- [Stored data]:

────

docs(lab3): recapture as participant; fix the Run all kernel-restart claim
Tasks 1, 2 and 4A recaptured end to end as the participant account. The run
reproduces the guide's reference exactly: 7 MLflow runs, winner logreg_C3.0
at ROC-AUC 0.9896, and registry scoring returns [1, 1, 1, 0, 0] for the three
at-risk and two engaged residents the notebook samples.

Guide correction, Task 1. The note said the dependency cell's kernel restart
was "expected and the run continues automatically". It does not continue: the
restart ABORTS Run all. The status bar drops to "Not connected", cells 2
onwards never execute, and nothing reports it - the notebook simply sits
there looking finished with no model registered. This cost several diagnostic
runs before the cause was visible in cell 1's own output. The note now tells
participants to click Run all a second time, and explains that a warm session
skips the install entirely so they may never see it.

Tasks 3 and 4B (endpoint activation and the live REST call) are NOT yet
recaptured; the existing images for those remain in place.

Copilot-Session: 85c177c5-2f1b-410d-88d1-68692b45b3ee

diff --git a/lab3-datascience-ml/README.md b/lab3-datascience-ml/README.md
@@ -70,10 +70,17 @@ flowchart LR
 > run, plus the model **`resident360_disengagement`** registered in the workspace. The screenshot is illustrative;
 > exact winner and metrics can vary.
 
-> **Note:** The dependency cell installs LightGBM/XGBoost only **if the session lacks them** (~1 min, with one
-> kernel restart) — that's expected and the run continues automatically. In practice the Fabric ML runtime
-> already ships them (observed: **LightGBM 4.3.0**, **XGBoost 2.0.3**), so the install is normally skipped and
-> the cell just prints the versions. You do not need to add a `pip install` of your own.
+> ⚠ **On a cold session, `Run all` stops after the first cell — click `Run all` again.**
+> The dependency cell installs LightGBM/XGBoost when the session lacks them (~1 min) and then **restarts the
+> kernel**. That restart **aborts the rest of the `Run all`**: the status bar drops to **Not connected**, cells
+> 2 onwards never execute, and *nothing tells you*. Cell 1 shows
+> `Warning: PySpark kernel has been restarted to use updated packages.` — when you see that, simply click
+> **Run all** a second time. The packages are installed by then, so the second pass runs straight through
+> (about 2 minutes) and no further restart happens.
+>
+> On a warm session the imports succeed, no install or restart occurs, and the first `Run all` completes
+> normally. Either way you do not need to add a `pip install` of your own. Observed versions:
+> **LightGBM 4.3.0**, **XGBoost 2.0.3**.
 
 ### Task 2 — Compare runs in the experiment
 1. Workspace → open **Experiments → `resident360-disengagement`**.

────

- [WORK INSTRUCTIONS]: Reproduce all entries exactly, leaving each one whole.

- [RESPONSE AREA]:
docs(lab3): recapture as participant; fix the Run all kernel-restart claim
Tasks 1, 2 and 4A recaptured end to end as the participant account. The run
reproduces the guide's reference exactly: 7 MLflow runs, winner logreg_C3.0
at ROC-AUC 0.9896, and registry scoring returns [1, 1, 1, 0, 0] for the three
at-risk and two engaged residents the notebook samples.

Guide correction, Task 1. The note said the dependency cell's kernel restart
was "expected and the run continues automatically". It does not continue: the
restart ABORTS Run all. The status bar drops to "Not connected", cells 2
onwards never execute, and nothing reports it - the notebook simply sits
there looking finished with no model registered. This cost several diagnostic
runs before the cause was visible in cell 1's own output. The note now tells
participants to click Run all a second time, and explains that a warm session
skips the install entirely so they may never see it.

Tasks 3 and 4B (endpoint activation and the live REST call) are NOT yet
recaptured; the existing images for those remain in place.

Copilot-Session: 85c177c5-2f1b-410d-88d1-68692b45b3ee

diff --git a/lab3-datascience-ml/README.md b/lab3-datascience-ml/README.md
@@ -70,10 +70,17 @@ flowchart LR
 > run, plus the model **`resident360_disengagement`** registered in the workspace. The screenshot is illustrative;
 > exact winner and metrics can vary.
 
-> **Note:** The dependency cell installs LightGBM/XGBoost only **if the session lacks them** (~1 min, with one
-> kernel restart) — that's expected and the run continues automatically. In practice the Fabric ML runtime
-> already ships them (observed: **LightGBM 4.3.0**, **XGBoost 2.0.3**), so the install is normally skipped and
-> the cell just prints the versions. You do not need to add a `pip install` of your own.
+> ⚠ **On a cold session, `Run all` stops after the first cell — click `Run all` again.**
+> The dependency cell installs LightGBM/XGBoost when the session lacks them (~1 min) and then **restarts the
+> kernel**. That restart **aborts the rest of the `Run all`**: the status bar drops to **Not connected**, cells
+> 2 onwards never execute, and *nothing tells you*. Cell 1 shows
+> `Warning: PySpark kernel has been restarted to use updated packages.` — when you see that, simply click
+> **Run all** a second time. The packages are installed by then, so the second pass runs straight through
+> (about 2 minutes) and no further restart happens.
+>
+> On a warm session the imports succeed, no install or restart occurs, and the first `Run all` completes
+> normally. Either way you do not need to add a `pip install` of your own. Observed versions:
+> **LightGBM 4.3.0**, **XGBoost 2.0.3**.
 
 ### Task 2 — Compare runs in the experiment
 1. Workspace → open **Experiments → `resident360-disengagement`**.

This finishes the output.